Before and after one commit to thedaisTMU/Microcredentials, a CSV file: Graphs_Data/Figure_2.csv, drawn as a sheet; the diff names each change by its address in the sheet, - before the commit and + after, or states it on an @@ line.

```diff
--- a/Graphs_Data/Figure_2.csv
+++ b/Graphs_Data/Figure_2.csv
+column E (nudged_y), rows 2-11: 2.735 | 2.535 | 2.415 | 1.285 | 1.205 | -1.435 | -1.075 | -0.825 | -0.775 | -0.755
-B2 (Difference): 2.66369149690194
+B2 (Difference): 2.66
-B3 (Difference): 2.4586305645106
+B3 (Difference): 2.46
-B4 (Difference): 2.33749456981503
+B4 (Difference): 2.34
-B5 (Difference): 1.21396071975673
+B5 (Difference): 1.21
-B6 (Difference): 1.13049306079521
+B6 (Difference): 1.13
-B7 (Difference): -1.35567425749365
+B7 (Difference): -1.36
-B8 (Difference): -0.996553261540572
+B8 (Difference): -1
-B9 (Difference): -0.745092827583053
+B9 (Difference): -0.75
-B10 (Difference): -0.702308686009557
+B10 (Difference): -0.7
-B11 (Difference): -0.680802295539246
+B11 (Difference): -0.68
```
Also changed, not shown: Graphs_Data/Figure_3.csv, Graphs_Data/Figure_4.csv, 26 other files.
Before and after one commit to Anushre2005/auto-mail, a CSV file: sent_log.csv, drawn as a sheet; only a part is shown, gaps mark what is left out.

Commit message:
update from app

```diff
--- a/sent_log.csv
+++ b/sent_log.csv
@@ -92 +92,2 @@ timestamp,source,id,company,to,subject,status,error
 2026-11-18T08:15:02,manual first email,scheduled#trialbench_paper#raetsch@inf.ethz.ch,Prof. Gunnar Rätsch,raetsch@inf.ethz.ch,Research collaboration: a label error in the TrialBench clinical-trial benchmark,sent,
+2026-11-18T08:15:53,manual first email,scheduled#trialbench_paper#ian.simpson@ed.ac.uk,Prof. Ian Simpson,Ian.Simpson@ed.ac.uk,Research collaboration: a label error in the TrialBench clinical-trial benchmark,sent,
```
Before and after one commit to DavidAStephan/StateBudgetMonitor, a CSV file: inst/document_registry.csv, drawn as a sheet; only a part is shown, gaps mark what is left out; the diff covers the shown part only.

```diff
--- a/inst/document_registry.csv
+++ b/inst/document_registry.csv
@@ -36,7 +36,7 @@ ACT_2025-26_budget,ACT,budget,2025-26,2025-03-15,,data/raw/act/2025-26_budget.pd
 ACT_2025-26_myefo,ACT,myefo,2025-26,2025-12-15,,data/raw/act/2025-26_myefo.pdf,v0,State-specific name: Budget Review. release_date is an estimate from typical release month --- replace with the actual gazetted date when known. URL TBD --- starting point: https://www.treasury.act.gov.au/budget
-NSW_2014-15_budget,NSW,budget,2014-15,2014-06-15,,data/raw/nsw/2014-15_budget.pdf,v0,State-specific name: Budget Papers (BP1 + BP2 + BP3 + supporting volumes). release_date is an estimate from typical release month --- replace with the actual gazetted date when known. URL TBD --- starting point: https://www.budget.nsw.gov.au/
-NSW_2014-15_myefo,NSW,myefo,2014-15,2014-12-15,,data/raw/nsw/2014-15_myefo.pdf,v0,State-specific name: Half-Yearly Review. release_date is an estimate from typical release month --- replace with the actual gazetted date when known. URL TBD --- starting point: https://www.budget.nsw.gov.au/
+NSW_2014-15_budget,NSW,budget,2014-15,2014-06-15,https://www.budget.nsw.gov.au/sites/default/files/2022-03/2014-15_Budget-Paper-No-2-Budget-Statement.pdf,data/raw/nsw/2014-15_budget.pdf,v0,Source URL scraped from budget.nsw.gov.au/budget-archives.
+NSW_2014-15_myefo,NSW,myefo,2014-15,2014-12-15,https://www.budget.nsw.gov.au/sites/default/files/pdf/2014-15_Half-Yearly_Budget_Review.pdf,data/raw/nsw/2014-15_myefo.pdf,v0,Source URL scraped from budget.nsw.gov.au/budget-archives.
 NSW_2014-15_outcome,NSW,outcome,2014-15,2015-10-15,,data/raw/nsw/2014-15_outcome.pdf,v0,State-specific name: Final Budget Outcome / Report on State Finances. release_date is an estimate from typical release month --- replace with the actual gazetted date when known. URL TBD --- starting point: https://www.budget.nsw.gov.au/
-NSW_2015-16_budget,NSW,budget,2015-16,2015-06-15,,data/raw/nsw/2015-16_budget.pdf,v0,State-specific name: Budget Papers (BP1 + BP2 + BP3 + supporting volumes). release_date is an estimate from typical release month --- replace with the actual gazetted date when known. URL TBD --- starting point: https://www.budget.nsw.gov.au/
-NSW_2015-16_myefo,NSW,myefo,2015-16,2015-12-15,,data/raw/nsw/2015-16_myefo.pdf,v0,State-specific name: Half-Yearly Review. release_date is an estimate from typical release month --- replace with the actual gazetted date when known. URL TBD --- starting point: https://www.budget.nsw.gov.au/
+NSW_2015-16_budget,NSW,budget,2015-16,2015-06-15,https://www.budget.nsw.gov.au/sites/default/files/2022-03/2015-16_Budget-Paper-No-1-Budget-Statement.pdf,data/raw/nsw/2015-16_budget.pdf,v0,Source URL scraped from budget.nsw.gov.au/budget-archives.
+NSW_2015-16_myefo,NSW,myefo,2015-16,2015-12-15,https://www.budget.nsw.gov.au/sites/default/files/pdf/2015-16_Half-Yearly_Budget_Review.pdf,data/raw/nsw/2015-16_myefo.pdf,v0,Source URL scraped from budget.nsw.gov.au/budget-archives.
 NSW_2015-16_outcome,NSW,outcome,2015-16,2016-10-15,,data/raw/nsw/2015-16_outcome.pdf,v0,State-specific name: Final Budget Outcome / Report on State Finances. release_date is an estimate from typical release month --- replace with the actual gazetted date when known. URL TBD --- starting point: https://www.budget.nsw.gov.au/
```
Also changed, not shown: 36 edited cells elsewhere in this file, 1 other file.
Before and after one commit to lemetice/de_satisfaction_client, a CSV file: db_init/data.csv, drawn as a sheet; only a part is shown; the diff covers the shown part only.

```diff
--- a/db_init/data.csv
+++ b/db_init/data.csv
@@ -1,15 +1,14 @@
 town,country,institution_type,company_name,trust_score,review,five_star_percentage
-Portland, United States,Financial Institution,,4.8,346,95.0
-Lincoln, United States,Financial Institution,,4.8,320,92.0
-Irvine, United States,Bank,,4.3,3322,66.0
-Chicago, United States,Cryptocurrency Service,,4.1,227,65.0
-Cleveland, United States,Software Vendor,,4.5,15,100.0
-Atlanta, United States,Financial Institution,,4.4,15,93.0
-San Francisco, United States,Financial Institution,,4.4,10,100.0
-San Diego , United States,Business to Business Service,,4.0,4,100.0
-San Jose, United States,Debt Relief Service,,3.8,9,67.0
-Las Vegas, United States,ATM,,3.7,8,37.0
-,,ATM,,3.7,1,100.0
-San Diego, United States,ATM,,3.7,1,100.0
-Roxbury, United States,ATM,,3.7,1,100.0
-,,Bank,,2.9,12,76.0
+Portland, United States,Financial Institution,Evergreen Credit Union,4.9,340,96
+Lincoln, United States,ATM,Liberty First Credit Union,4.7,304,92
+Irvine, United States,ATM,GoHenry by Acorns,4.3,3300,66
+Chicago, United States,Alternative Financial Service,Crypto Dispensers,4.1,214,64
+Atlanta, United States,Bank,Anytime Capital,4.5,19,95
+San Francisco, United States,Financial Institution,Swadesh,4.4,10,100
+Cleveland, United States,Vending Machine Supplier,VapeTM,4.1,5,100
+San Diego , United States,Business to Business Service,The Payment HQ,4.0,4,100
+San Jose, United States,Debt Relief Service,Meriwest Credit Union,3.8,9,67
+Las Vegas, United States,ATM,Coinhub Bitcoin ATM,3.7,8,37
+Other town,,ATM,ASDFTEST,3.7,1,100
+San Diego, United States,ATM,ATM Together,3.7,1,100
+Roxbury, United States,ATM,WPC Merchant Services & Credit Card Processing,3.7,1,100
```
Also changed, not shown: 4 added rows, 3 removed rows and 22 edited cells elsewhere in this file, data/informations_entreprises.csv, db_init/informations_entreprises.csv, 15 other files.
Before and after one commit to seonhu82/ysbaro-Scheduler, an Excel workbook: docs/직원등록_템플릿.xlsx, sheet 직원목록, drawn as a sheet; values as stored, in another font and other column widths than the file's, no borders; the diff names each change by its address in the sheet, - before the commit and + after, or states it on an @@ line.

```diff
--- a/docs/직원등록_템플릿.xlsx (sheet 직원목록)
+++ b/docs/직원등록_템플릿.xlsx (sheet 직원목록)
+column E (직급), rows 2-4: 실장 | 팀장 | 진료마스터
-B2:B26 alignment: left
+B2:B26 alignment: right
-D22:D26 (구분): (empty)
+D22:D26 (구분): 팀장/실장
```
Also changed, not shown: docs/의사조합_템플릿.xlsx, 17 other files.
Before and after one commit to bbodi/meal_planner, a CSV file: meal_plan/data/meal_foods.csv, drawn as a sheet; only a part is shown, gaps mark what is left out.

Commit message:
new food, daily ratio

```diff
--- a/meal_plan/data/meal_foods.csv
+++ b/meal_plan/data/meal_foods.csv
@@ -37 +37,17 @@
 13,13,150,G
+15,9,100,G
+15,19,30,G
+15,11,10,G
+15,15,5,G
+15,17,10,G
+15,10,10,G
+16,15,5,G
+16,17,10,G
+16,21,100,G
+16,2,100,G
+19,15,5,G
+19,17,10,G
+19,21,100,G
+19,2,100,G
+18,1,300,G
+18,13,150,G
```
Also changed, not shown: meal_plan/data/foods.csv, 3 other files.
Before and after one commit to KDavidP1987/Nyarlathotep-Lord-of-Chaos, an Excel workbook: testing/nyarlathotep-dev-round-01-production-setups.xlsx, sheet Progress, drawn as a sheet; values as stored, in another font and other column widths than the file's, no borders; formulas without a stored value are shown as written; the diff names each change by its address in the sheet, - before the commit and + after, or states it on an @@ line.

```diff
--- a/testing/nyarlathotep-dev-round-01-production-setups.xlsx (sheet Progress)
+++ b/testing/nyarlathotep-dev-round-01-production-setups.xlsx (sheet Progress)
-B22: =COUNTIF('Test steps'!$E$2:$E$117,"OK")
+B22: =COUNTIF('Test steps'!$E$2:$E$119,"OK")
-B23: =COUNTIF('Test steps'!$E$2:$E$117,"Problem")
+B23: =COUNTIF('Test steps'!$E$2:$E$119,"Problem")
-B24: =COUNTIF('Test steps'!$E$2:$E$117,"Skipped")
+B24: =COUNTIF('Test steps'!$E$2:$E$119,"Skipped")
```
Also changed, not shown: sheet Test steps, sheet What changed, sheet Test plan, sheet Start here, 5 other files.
◆ ◆ ◆ ◆ ◆ ◆ ◆
• **Task directions**:
Your answer should be the lines of the records that hold the string "xlsx".

• **Task solution**:
Before and after one commit to seonhu82/ysbaro-Scheduler, an Excel workbook: docs/직원등록_템플릿.xlsx, sheet 직원목록, drawn as a sheet; values as stored, in another font and other column widths than the file's, no borders; the diff names each change by its address in the sheet, - before the commit and + after, or states it on an @@ line.
--- a/docs/직원등록_템플릿.xlsx (sheet 직원목록)
+++ b/docs/직원등록_템플릿.xlsx (sheet 직원목록)
Also changed, not shown: docs/의사조합_템플릿.xlsx, 17 other files.
Before and after one commit to KDavidP1987/Nyarlathotep-Lord-of-Chaos, an Excel workbook: testing/nyarlathotep-dev-round-01-production-setups.xlsx, sheet Progress, drawn as a sheet; values as stored, in another font and other column widths than the file's, no borders; formulas without a stored value are shown as written; the diff names each change by its address in the sheet, - before the commit and + after, or states it on an @@ line.
--- a/testing/nyarlathotep-dev-round-01-production-setups.xlsx (sheet Progress)
+++ b/testing/nyarlathotep-dev-round-01-production-setups.xlsx (sheet Progress)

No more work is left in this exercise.